**Task prompt:**
Count the lines in the following data that include "skinparam". Please write only the number.

**Records for this exercise:**
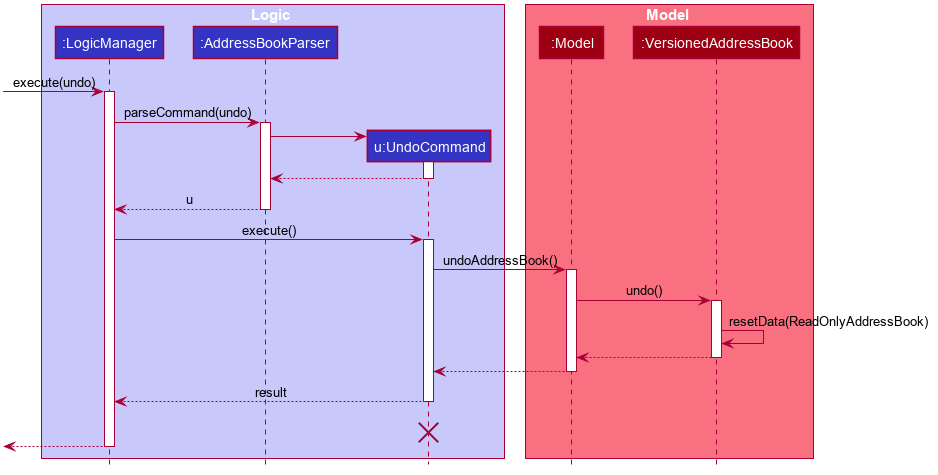
The PlantUML diagram docs/images/UndoSequenceDiagram.png in nus-cs2103-AY2223S1/tp, before a commit.
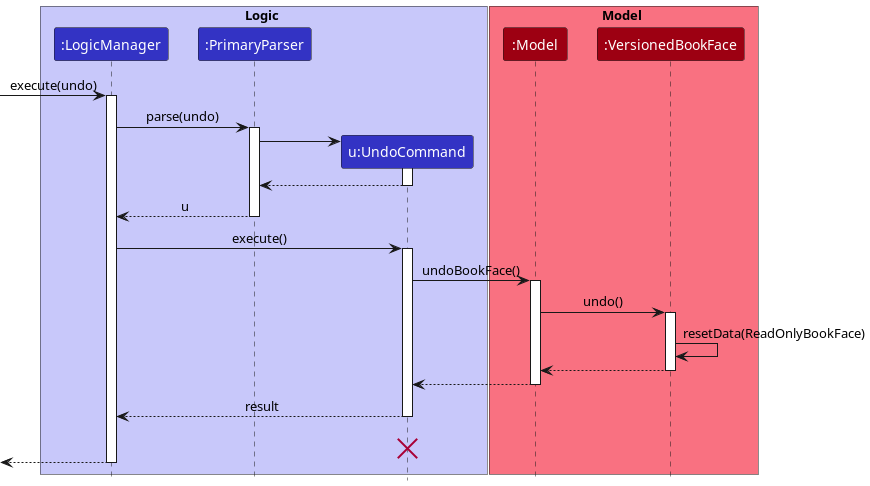
The same file after the commit.

What changed in the source:
```diff
@@ -1,91 +1,44 @@
 @startuml
+!include style.puml
 
-
-
-
-
-
-
-
-skinparam BackgroundColor #FFFFFFF
-
-skinparam Shadowing false
-
-skinparam Class {
-    FontColor #FFFFFF
-    BorderThickness 1
-    BorderColor #FFFFFF
-    StereotypeFontColor #FFFFFF
-    FontName Arial
-}
-
-skinparam Actor {
-    BorderColor #000000
-    Color #000000
-    FontName Arial
-}
-
-skinparam Sequence {
-    MessageAlign center
-    BoxFontSize 15
-    BoxPadding 0
-    BoxFontColor #FFFFFF
-    FontName Arial
-}
-
-skinparam Participant {
-    FontColor #FFFFFFF
-    Padding 20
-}
-
-skinparam MinClassWidth 50
-skinparam ParticipantPadding 10
-skinparam Shadowing false
-skinparam DefaultTextAlignment center
-skinparam packageStyle Rectangle
-
-hide footbox
-hide members
-hide circle
-
-box Logic #C8C8FA
-participant ":LogicManager" as LogicManager #3333C4
-participant ":AddressBookParser" as AddressBookParser #3333C4
-participant "u:UndoCommand" as UndoCommand #3333C4
+box Logic LOGIC_COLOR_T1
+participant ":LogicManager" as LogicManager LOGIC_COLOR
+participant ":PrimaryParser" as PrimaryParser LOGIC_COLOR
+participant "u:UndoCommand" as UndoCommand LOGIC_COLOR
 end box
 
-box Model #F97181
-participant ":Model" as Model #9D0012
-participant ":VersionedAddressBook" as VersionedAddressBook #9D0012
+box Model MODEL_COLOR_T1
+participant ":Model" as Model MODEL_COLOR
+participant ":VersionedBookFace" as VersionedBookFace MODEL_COLOR
 end box
 [-> LogicManager : execute(undo)
 activate LogicManager
 
-LogicManager -> AddressBookParser : parseCommand(undo)
-activate AddressBookParser
+LogicManager -> PrimaryParser : parse(undo)
+activate PrimaryParser
 
 create UndoCommand
-AddressBookParser -> UndoCommand
+PrimaryParser -> UndoCommand
 activate UndoCommand
 
-UndoCommand --> AddressBookParser
+UndoCommand --> PrimaryParser
 deactivate UndoCommand
 
-AddressBookParser --> LogicManager : u
-deactivate AddressBookParser
+PrimaryParser --> LogicManager : u
+deactivate PrimaryParser
 
 LogicManager -> UndoCommand : execute()
 activate UndoCommand
 
-UndoCommand -> Model : undoAddressBook()
+UndoCommand -> Model : undoBookFace()
 activate Model
 
-Model -> VersionedAddressBook : undo()
-activate VersionedAddressBook
+Model -> VersionedBookFace : undo()
+activate VersionedBookFace
 
-VersionedAddressBook -> VersionedAddressBook :resetData(ReadOnlyAddressBook)
-VersionedAddressBook --> Model :
-deactivate VersionedAddressBook
+VersionedBookFace -> VersionedBookFace :resetData(ReadOnlyBookFace)
+VersionedBookFace --> Model :
+deactivate VersionedBookFace
 
 Model --> UndoCommand
 deactivate Model
```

**Output for this task:**
11